**** Source information
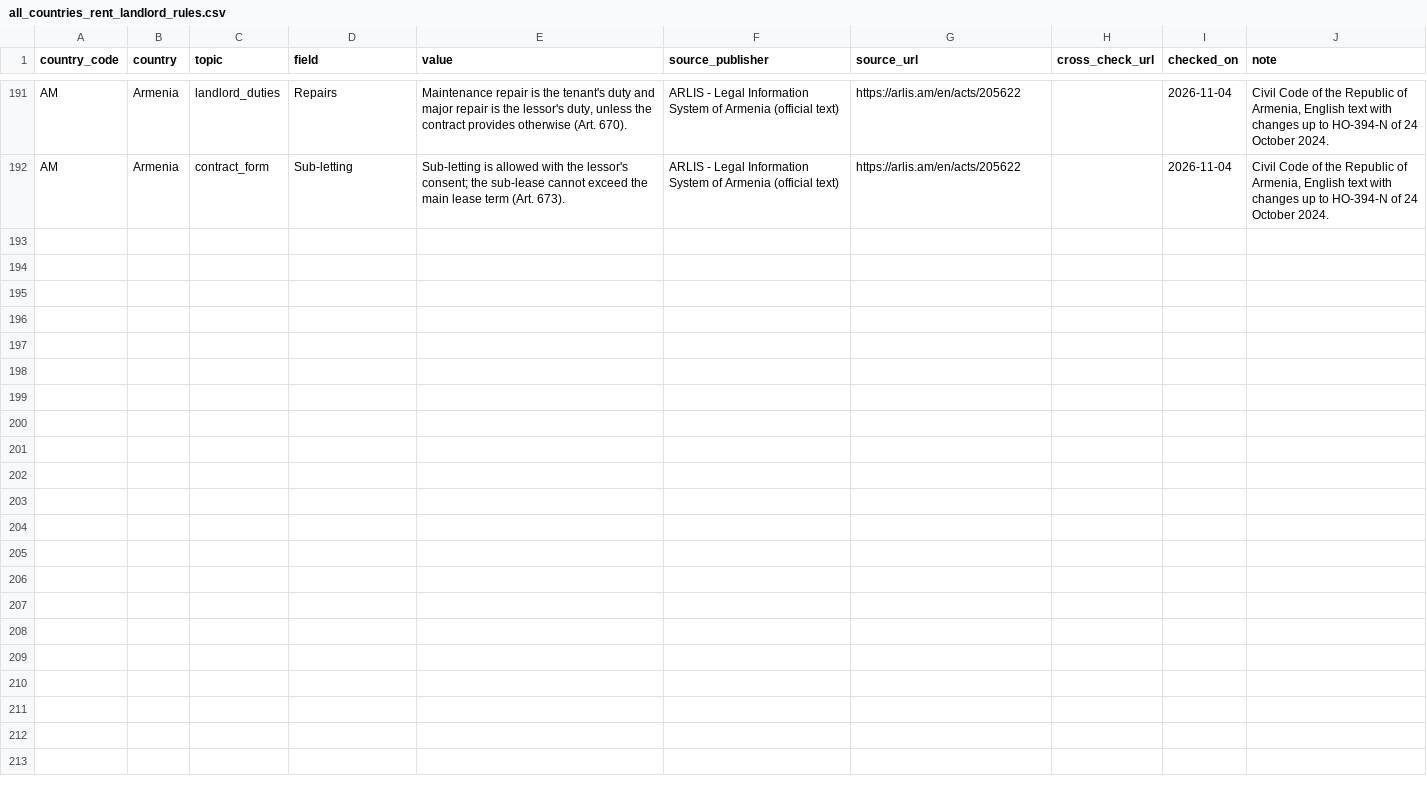
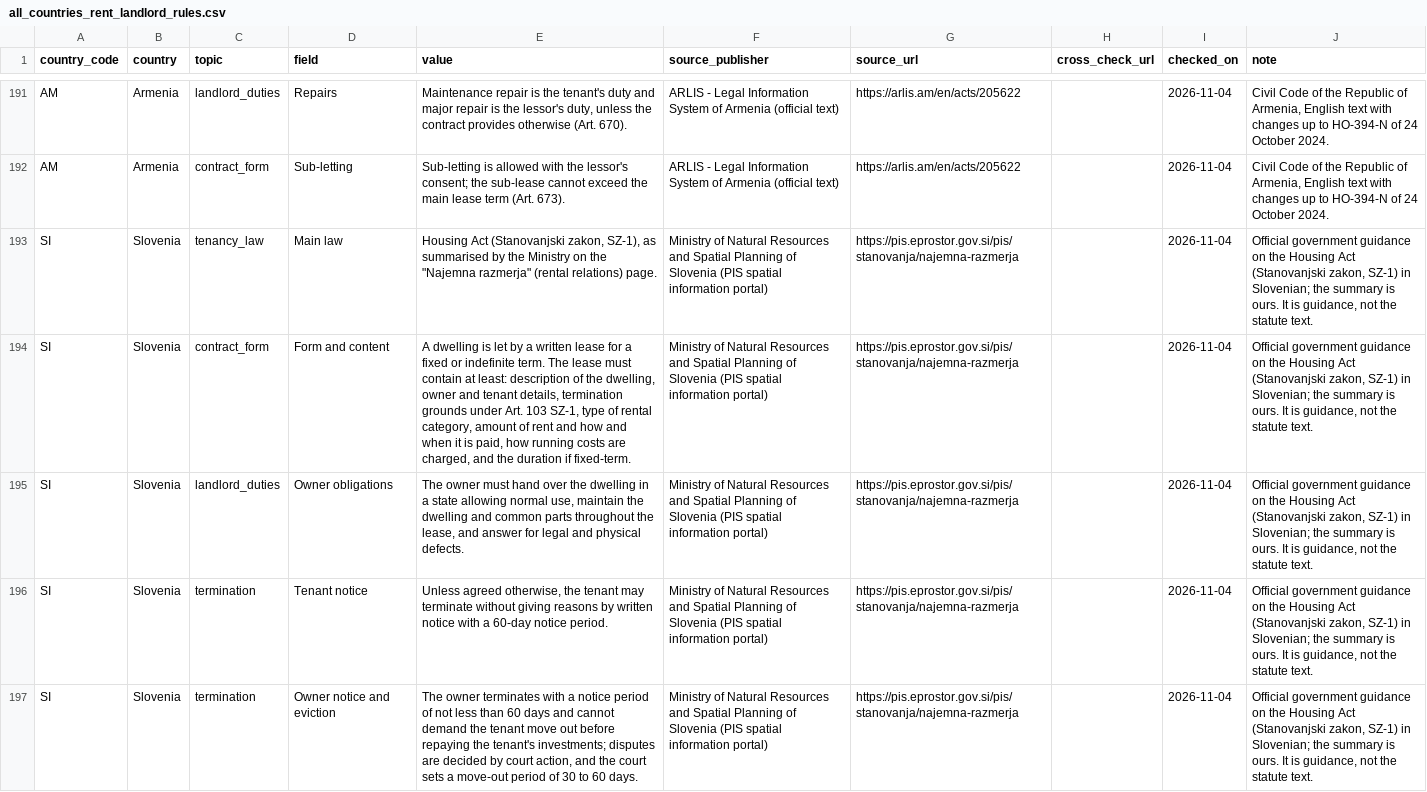
Before and after one commit to izirento/izirento-rent-index-international, a CSV file: all_countries_rent_landlord_rules.csv, drawn as a sheet; only a part is shown, gaps mark what is left out; the diff covers the shown part only; the diff names each change by its address in the sheet, - before the commit and + after, or states it on an @@ line.

Commit message:
Add Slovenia

```diff
--- a/all_countries_rent_landlord_rules.csv
+++ b/all_countries_rent_landlord_rules.csv
+row 193: SI | Slovenia | tenancy_law | Main law | Housing Act (Stanovanjski zakon, SZ-1), as summarised by the Ministry on the "Najemna razmerja" (rental relations) page. | Ministry of Natural Resources and Spatial Planning of Slovenia (PIS spatial information portal) | https://pis.eprostor.gov.si/pis/stanovanja/najemna-razmerja |  | 2026-11-04 | Official government guidance on the Housing Act (Stanovanjski zakon, SZ-1) in Slovenian; the summary is ours. It is guidance, not the statute text.
+row 194: SI | Slovenia | contract_form | Form and content | A dwelling is let by a written lease for a fixed or indefinite term. The lease must contain at least: description of the dwelling, owner and tenant details, termination grounds under Art. 103 SZ-1, type of rental category, amount of rent and how and when it is paid, how running costs are charged, and the duration if fixed-term. | Ministry of Natural Resources and Spatial Planning of Slovenia (PIS spatial information portal) | https://pis.eprostor.gov.si/pis/stanovanja/najemna-razmerja |  | 2026-11-04 | Official government guidance on the Housing Act (Stanovanjski zakon, SZ-1) in Slovenian; the summary is ours. It is guidance, not the statute text.
+row 195: SI | Slovenia | landlord_duties | Owner obligations | The owner must hand over the dwelling in a state allowing normal use, maintain the dwelling and common parts throughout the lease, and answer for legal and physical defects. | Ministry of Natural Resources and Spatial Planning of Slovenia (PIS spatial information portal) | https://pis.eprostor.gov.si/pis/stanovanja/najemna-razmerja |  | 2026-11-04 | Official government guidance on the Housing Act (Stanovanjski zakon, SZ-1) in Slovenian; the summary is ours. It is guidance, not the statute text.
+row 196: SI | Slovenia | termination | Tenant notice | Unless agreed otherwise, the tenant may terminate without giving reasons by written notice with a 60-day notice period. | Ministry of Natural Resources and Spatial Planning of Slovenia (PIS spatial information portal) | https://pis.eprostor.gov.si/pis/stanovanja/najemna-razmerja |  | 2026-11-04 | Official government guidance on the Housing Act (Stanovanjski zakon, SZ-1) in Slovenian; the summary is ours. It is guidance, not the statute text.
+row 197: SI | Slovenia | termination | Owner notice and eviction | The owner terminates with a notice period of not less than 60 days and cannot demand the tenant move out before repaying the tenant's investments; disputes are decided by court action, and the court sets a move-out period of 30 to 60 days. | Ministry of Natural Resources and Spatial Planning of Slovenia (PIS spatial information portal) | https://pis.eprostor.gov.si/pis/stanovanja/najemna-razmerja |  | 2026-11-04 | Official government guidance on the Housing Act (Stanovanjski zakon, SZ-1) in Slovenian; the summary is ours. It is guidance, not the statute text.
```
Also changed, not shown: 4 added rows elsewhere in this file, 5 other files.
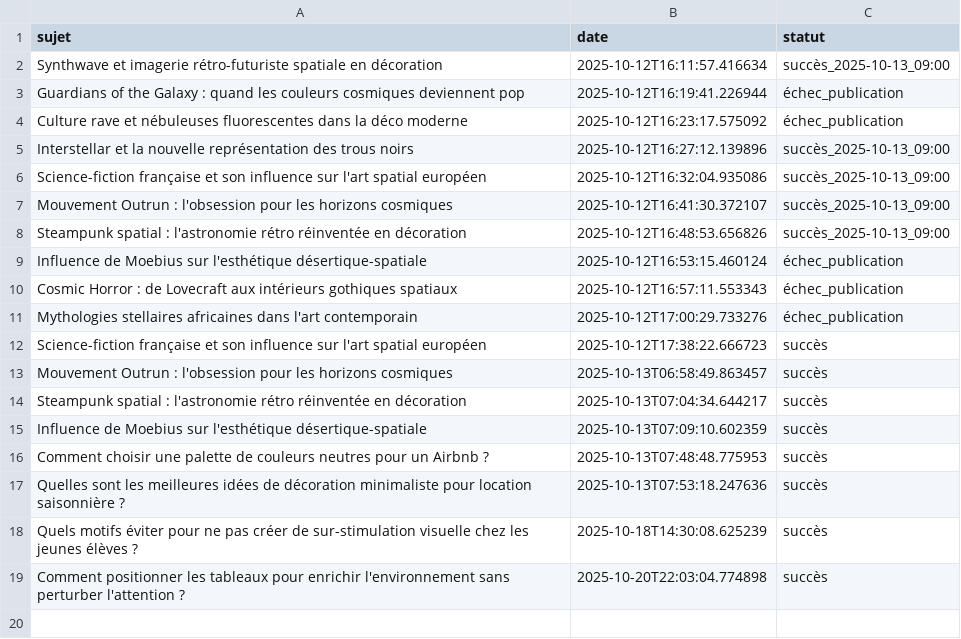
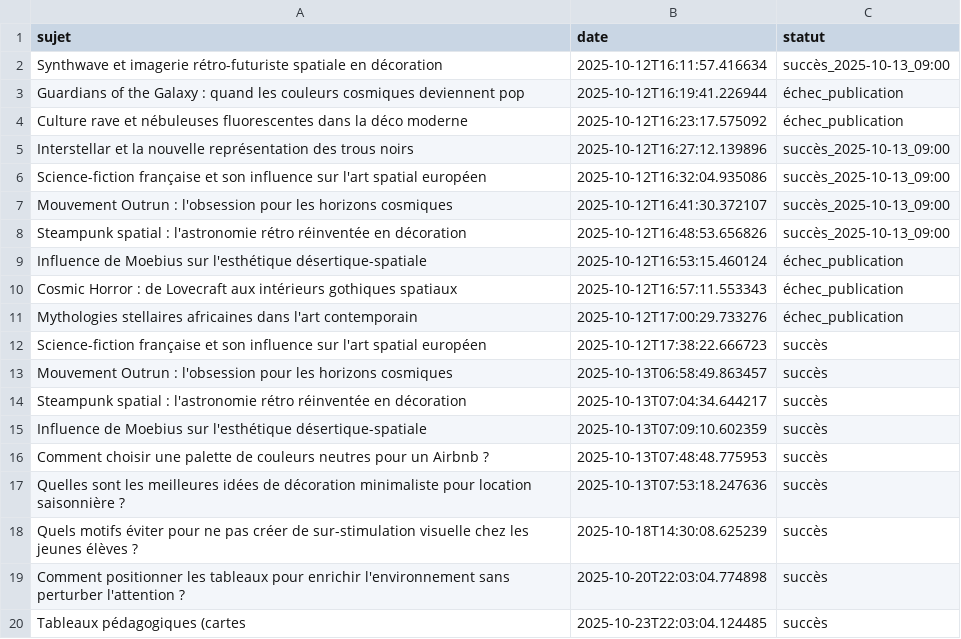
Before and after one commit to Metalosmose21/Ecole-2, a CSV file: sujets_traites.csv, drawn as a sheet; the diff names each change by its address in the sheet, - before the commit and + after, or states it on an @@ line.

```diff
--- a/sujets_traites.csv
+++ b/sujets_traites.csv
+row 20: Tableaux pédagogiques (cartes | 2025-10-23T22:03:04.124485 | succès
```
Also changed, not shown: sujets.csv.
********
--- Exercise directions ---
Where a line in the records above contains the word "changed", copy that line.

--- Written answer ---
Also changed, not shown: 4 added rows elsewhere in this file, 5 other files.
Also changed, not shown: sujets.csv.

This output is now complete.